-Martin

8 Ways to Stop Your Dog from Eating Cat Poop Once and for All

Have you tried everything already, but still could not keep your dogs away from your cat’s litter box? You are in the right place.

When you own dogs and cats at the same time, for some reason your dogs keep playing with cat poop. It is disgusting and bad for your doggo’s health.

Science says dogs eat cat poop because they are drawn to the protein content in the poop. It also suggests that a lack of proper nutrients in the dog’s body may be the reason behind this irksome behavior.

Whatever the reason may be, we must put a stop to this behavior, so that your dogs can stay healthy, and your cats can have some privacy. Keep on reading to know all the tricks and tips to get your dog to stay away from cat poop.

1. Teach Your Dog the ‘Leave It’ Command

If your dog keeps invading your cat’s privacy, it is time to teach them the ‘Leave it’ command. Here’s how you will teach them this command -

Be very diligent in this. Whenever you see your dog wandering around the cat’s potty, you know what they are up to. In a firm tone address your dog, and say “Leave it!”
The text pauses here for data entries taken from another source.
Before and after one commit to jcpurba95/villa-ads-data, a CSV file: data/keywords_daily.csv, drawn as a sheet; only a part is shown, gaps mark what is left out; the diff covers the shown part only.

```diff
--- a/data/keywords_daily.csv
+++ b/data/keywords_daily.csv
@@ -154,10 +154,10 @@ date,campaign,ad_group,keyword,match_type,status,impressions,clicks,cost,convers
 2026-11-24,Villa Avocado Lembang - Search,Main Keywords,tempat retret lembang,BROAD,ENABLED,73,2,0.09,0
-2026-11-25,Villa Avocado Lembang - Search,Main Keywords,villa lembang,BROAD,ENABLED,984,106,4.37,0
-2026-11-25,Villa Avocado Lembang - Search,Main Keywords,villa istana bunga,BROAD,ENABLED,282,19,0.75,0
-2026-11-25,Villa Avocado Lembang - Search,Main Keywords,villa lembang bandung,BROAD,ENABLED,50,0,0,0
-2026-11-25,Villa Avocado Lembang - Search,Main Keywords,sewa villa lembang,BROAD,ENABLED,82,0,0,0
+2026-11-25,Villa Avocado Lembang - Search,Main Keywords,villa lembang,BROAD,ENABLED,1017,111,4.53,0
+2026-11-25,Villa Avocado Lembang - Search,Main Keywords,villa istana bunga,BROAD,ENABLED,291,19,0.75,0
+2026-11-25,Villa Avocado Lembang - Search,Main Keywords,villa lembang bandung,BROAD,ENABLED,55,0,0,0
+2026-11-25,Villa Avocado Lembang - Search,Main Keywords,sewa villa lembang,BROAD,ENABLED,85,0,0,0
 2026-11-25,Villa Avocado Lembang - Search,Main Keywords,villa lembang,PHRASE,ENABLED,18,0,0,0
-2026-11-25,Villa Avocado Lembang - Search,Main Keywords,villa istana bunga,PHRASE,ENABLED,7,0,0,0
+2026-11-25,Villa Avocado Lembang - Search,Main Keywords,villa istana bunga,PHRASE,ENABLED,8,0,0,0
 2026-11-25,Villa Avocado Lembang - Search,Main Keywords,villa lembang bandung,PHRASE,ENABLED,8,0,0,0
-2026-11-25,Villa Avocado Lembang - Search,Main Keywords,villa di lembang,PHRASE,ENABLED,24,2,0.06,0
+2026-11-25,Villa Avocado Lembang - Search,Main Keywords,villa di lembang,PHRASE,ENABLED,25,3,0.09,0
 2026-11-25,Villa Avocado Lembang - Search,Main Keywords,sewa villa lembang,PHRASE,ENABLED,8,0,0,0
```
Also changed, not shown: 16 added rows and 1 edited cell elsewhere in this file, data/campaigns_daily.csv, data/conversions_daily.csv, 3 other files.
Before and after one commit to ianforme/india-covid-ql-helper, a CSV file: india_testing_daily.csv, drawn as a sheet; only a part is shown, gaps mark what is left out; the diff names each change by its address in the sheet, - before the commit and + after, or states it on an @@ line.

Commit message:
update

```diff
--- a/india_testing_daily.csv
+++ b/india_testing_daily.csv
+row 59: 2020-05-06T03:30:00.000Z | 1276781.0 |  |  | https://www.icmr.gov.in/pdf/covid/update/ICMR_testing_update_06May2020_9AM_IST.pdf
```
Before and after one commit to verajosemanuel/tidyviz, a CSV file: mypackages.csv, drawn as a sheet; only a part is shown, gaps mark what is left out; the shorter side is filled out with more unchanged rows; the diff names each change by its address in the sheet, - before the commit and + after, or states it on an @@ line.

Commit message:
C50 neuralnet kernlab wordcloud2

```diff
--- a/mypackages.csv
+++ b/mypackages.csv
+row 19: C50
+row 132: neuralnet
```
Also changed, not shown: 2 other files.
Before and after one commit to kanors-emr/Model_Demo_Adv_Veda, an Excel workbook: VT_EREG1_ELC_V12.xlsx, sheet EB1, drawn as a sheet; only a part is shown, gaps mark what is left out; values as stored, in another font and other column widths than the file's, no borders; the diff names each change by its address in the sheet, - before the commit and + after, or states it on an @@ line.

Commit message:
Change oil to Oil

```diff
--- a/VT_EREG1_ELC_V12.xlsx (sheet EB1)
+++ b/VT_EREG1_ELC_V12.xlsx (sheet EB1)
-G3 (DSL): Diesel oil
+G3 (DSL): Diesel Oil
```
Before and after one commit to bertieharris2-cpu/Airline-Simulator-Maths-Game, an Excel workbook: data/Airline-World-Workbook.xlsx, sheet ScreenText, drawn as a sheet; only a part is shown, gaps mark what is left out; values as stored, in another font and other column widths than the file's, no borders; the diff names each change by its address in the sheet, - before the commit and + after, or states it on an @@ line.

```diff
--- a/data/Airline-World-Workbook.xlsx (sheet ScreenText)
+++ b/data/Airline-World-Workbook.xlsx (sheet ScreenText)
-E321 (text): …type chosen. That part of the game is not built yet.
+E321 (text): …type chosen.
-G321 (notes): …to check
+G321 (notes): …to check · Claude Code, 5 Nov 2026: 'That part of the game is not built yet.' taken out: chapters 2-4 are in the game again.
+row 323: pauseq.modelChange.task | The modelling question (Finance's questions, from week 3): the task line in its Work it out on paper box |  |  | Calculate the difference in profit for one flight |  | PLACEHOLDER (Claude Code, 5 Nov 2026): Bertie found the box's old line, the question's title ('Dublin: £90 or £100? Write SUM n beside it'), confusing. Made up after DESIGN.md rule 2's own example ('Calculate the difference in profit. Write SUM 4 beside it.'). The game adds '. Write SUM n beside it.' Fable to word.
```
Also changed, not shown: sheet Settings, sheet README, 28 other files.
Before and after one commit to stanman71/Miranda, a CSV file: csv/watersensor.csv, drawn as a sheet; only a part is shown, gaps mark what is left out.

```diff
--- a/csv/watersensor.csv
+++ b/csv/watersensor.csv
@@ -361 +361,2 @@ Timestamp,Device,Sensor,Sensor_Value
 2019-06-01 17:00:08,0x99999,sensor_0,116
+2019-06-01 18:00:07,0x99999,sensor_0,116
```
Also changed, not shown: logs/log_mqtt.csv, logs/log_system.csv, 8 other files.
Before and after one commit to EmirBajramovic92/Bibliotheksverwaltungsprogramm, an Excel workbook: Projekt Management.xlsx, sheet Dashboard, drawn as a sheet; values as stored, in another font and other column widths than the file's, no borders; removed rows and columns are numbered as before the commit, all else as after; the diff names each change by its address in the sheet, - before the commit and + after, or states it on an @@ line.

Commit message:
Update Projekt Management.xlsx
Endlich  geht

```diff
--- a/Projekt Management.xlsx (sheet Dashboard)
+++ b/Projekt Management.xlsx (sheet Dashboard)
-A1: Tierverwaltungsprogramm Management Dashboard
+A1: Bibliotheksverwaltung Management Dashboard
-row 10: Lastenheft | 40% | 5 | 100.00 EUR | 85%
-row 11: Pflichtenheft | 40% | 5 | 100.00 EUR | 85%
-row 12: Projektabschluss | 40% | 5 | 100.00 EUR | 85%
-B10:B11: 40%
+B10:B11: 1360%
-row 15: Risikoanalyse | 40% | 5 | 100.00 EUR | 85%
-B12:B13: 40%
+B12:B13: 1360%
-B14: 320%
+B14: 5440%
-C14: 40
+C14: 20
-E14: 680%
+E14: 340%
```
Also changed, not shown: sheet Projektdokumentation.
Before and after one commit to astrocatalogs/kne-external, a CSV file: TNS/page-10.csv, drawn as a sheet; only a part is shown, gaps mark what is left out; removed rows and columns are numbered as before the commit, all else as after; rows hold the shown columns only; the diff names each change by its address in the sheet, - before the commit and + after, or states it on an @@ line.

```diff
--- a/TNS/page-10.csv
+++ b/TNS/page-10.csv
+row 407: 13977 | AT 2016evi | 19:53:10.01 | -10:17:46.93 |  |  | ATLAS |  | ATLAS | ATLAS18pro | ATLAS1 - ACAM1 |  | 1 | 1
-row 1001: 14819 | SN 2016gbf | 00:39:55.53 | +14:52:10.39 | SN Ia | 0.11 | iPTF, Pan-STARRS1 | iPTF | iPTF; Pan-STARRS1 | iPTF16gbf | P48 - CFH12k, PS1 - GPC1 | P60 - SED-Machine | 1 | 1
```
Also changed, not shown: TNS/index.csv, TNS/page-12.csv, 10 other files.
If they listen to you, give them a treat. If they disobey, say it again, but louder. Dogs don’t need to understand your vocabulary; they can sense your command.

It may not work out for the first few times, because your dog is new to the command. But it will catch up with you soon enough. Just keep repeating it.

2. Keep Your Dog Busy

Your dogs may be drawn to your cat’s private business out of sheer curiosity. When they have nothing to do, they would rather eat and play with cat poop.

To avoid this situation, you must keep your dogs busy with other healthier options. Keep them busy with toys and games. Give them things to do, so that they won’t get bored and start looking for weird stuff to do.

3. Use Fences to Keep Them Away

Indoor fences outside the room cats poop can prevent the dogs from having access to that space. There are a number of indoor fences available online. Find the one right for your dog’s size, height, and temperament.

When you purchase them though, make sure the space between the bars are wide enough for cats to get through, but narrow enough to prevent dogs from getting through.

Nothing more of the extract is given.